— THE TASK —
Output all entries precisely and leave out the pictures.

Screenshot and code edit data
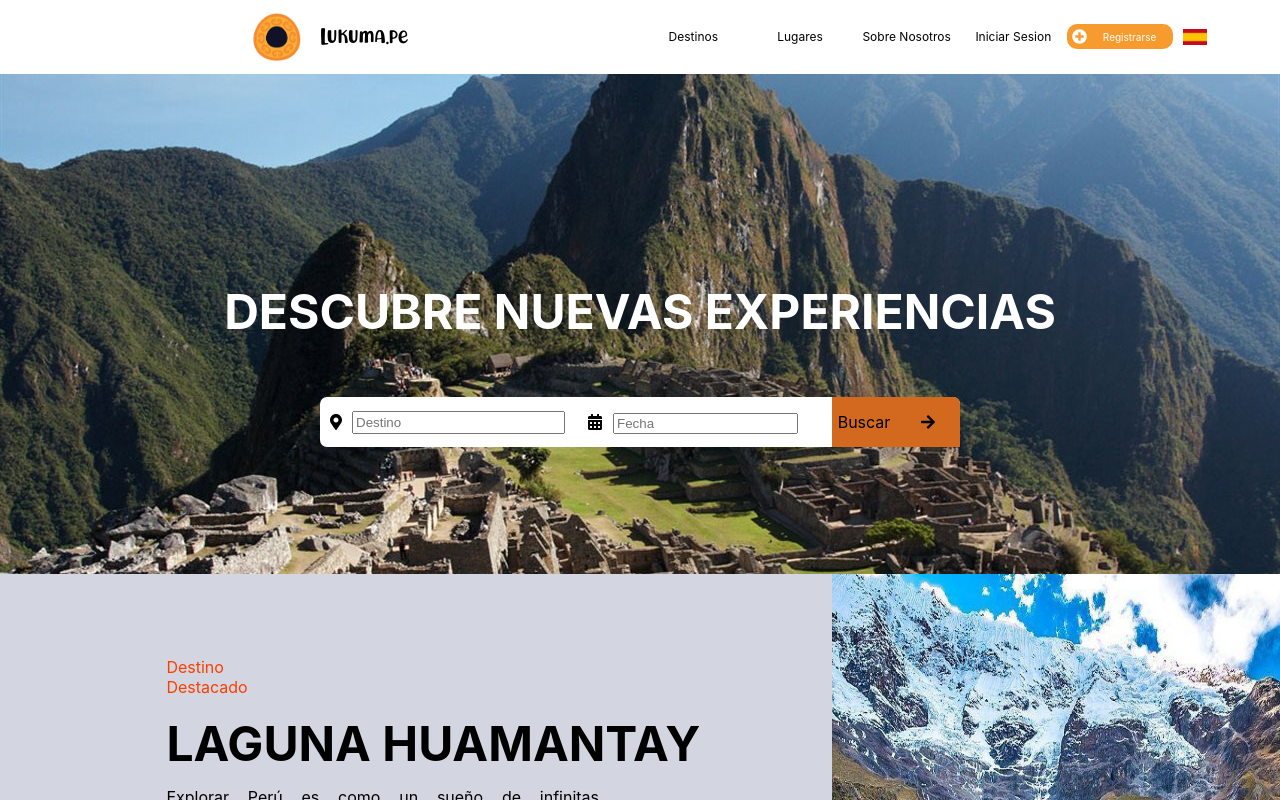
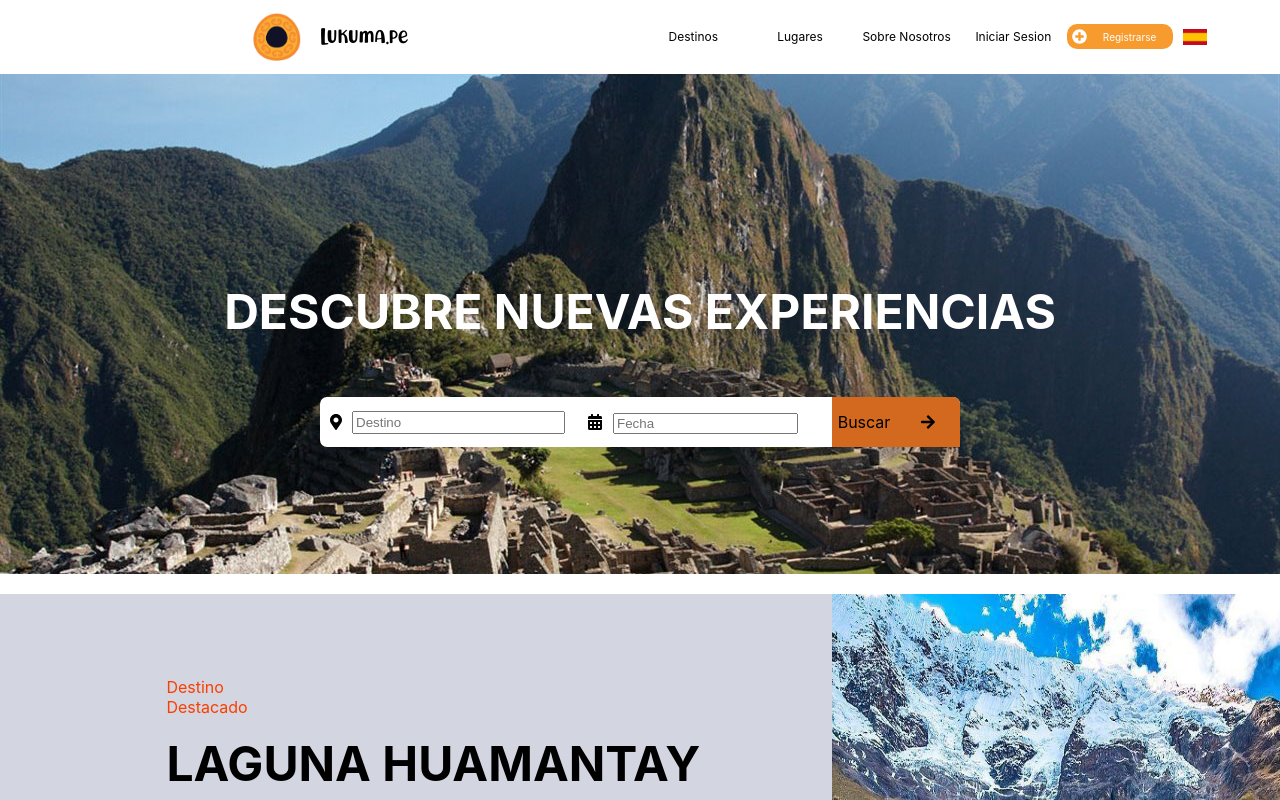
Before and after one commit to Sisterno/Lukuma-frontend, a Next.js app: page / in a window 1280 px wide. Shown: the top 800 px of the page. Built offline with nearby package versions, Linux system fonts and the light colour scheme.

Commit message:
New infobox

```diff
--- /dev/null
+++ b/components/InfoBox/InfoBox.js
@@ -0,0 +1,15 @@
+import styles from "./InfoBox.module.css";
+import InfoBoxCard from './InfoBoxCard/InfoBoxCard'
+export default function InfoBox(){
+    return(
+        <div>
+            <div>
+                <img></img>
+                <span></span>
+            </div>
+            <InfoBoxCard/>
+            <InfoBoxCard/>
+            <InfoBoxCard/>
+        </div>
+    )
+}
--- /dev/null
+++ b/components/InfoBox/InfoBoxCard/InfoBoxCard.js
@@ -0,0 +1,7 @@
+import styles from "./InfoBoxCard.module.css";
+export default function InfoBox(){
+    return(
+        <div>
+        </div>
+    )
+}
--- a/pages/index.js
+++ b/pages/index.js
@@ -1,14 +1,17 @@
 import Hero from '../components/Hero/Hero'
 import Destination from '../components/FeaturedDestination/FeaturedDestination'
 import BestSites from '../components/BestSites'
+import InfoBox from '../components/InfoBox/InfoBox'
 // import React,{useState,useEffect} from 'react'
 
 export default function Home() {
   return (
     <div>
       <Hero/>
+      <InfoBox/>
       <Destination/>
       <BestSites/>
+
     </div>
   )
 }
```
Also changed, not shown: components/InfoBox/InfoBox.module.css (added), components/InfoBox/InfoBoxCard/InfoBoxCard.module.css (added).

— TASK OUTPUT —
Before and after one commit to Sisterno/Lukuma-frontend, a Next.js app: page / in a window 1280 px wide. Shown: the top 800 px of the page. Built offline with nearby package versions, Linux system fonts and the light colour scheme.

Commit message:
New infobox

```diff
--- /dev/null
+++ b/components/InfoBox/InfoBox.js
@@ -0,0 +1,15 @@
+import styles from "./InfoBox.module.css";
+import InfoBoxCard from './InfoBoxCard/InfoBoxCard'
+export default function InfoBox(){
+    return(
+        <div>
+            <div>
+                <img></img>
+                <span></span>
+            </div>
+            <InfoBoxCard/>
+            <InfoBoxCard/>
+            <InfoBoxCard/>
+        </div>
+    )
+}
--- /dev/null
+++ b/components/InfoBox/InfoBoxCard/InfoBoxCard.js
@@ -0,0 +1,7 @@
+import styles from "./InfoBoxCard.module.css";
+export default function InfoBox(){
+    return(
+        <div>
+        </div>
+    )
+}
--- a/pages/index.js
+++ b/pages/index.js
@@ -1,14 +1,17 @@
 import Hero from '../components/Hero/Hero'
 import Destination from '../components/FeaturedDestination/FeaturedDestination'
 import BestSites from '../components/BestSites'
+import InfoBox from '../components/InfoBox/InfoBox'
 // import React,{useState,useEffect} from 'react'
 
 export default function Home() {
   return (
     <div>
       <Hero/>
+      <InfoBox/>
       <Destination/>
       <BestSites/>
+
     </div>
   )
 }
```
Also changed, not shown: components/InfoBox/InfoBox.module.css (added), components/InfoBox/InfoBoxCard/InfoBoxCard.module.css (added).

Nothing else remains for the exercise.